Some people think this column is a web log, but it isn't. For one thing, it predates web logs and I'm hoping will post-date them, too. Google News classifies what I am doing here as a web log even though I predate Google, itself, by more than a decade and don't see my work that way at all. I use too darned many words to be a web log, for one thing, and too darned few links. If I write anything really newsworthy, which I like to think that I do from time to time, the only way Google News will show it is if one of their 4500 REAL news sites mentions me. Otherwise, I don't exist, or more properly I exist only in a blogosphere that I, in turn, refuse to acknowledge. I'm odd that way.

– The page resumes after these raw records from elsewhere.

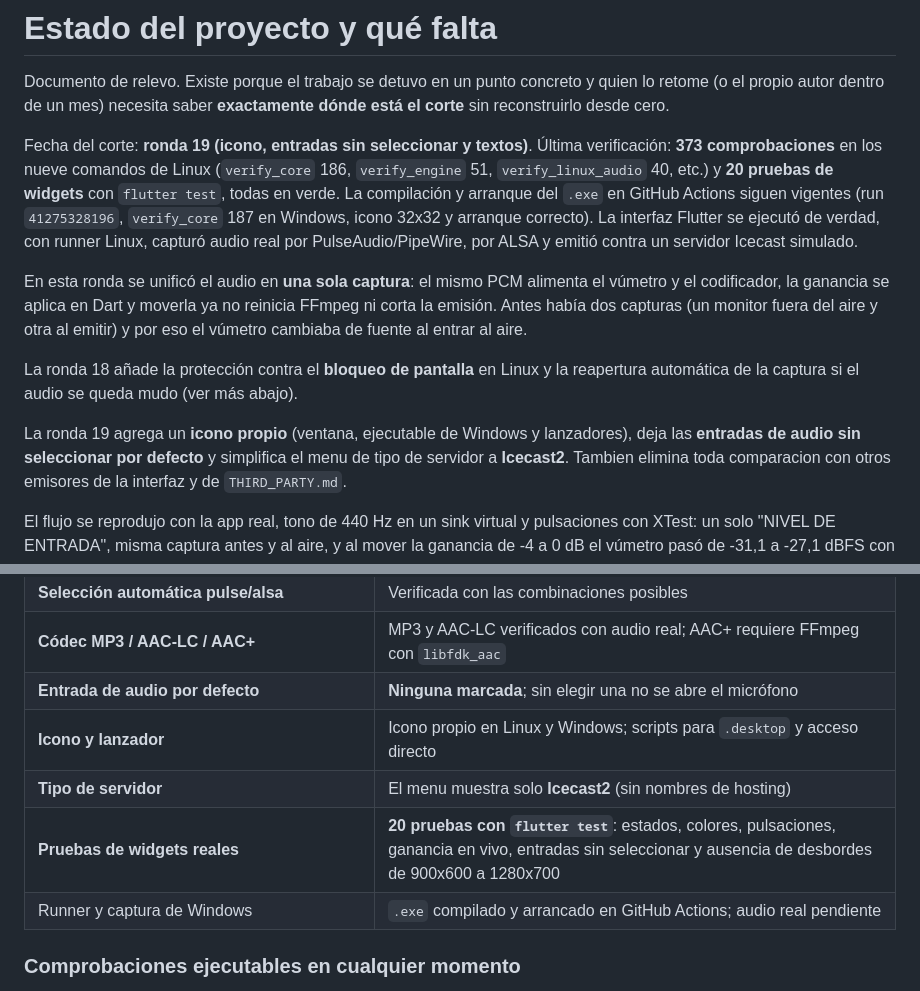
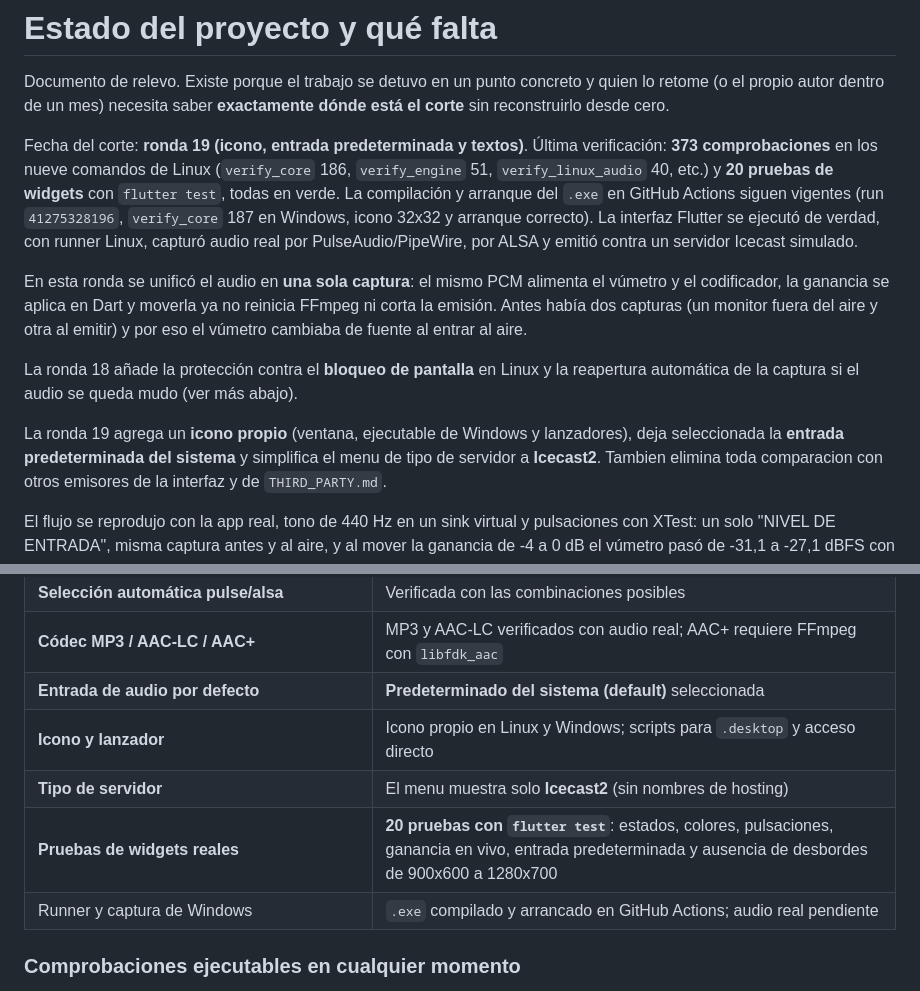
Before and after one commit to envidia1972-create/xtreme_studio, a Markdown page: ESTADO.md, 2 parts joined by grey strips. Drawn GitHub-style.

```diff
--- a/ESTADO.md
+++ b/ESTADO.md
@@ -4,7 +4,7 @@ Documento de relevo. Existe porque el trabajo se detuvo en un punto concreto y
 quien lo retome (o el propio autor dentro de un mes) necesita saber **exactamente
 dónde está el corte** sin reconstruirlo desde cero.
 
-Fecha del corte: **ronda 19 (icono, entradas sin seleccionar y textos)**.
+Fecha del corte: **ronda 19 (icono, entrada predeterminada y textos)**.
 Última verificación: **373 comprobaciones** en los nueve comandos de Linux
 (`verify_core` 186, `verify_engine` 51, `verify_linux_audio` 40, etc.) y
 **20 pruebas de widgets** con `flutter test`, todas en verde. La compilación y
@@ -23,7 +23,7 @@ La ronda 18 añade la protección contra el **bloqueo de pantalla** en Linux y l
 reapertura automática de la captura si el audio se queda mudo (ver más abajo).
 
 La ronda 19 agrega un **icono propio** (ventana, ejecutable de Windows y
-lanzadores), deja las **entradas de audio sin seleccionar por defecto** y
+lanzadores), deja seleccionada la **entrada predeterminada del sistema** y
 simplifica el menu de tipo de servidor a **Icecast2**. Tambien elimina toda
 comparacion con otros emisores de la interfaz y de `THIRD_PARTY.md`.
 
@@ -65,10 +65,10 @@ Capturas actualizadas: `docs/screenshots/linux-nivel-idle.png` y
 | **Detección de dispositivos ALSA** | Parseo y comandos verificados; captura real con PCM `null` |
 | **Selección automática pulse/alsa** | Verificada con las combinaciones posibles |
 | **Códec MP3 / AAC-LC / AAC+** | MP3 y AAC-LC verificados con audio real; AAC+ requiere FFmpeg con `libfdk_aac` |
-| **Entrada de audio por defecto** | **Ninguna marcada**; sin elegir una no se abre el micrófono |
+| **Entrada de audio por defecto** | **Predeterminado del sistema (default)** seleccionada |
 | **Icono y lanzador** | Icono propio en Linux y Windows; scripts para `.desktop` y acceso directo |
 | **Tipo de servidor** | El menu muestra solo **Icecast2** (sin nombres de hosting) |
-| **Pruebas de widgets reales** | **20 pruebas con `flutter test`**: estados, colores, pulsaciones, ganancia en vivo, entradas sin seleccionar y ausencia de desbordes de 900x600 a 1280x700 |
+| **Pruebas de widgets reales** | **20 pruebas con `flutter test`**: estados, colores, pulsaciones, ganancia en vivo, entrada predeterminada y ausencia de desbordes de 900x600 a 1280x700 |
 | Runner y captura de Windows | `.exe` compilado y arrancado en GitHub Actions; audio real pendiente |
 
 ### Comprobaciones ejecutables en cualquier momento
```
Also changed, not shown: README.md (+6 -6 lines), docs/screenshots/linux-ajustes.png, 4 other files.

All of this came to mind when Joe Reger came by for lunch this week. Joe writes web logging software used by about 5,000 customers around the world, so he thinks about these things. And Joe thinks web logging will become the way we keep track of our lives. We'll keep our pictures, our thoughts, our schedules, even our work output all set in digital form against a web timeline. Where Joe goes beyond a lot of other thinkers in this space is in his desire to use web logging for more than just keeping track of stuff. Joe hopes to pioneer what essentially comes down to personal data mining. A "Regerized" web log would not only keep track of when you leave for work, but it would analyze past data and estimate how late you'll be or when would be the best time to depart for the quickest commute.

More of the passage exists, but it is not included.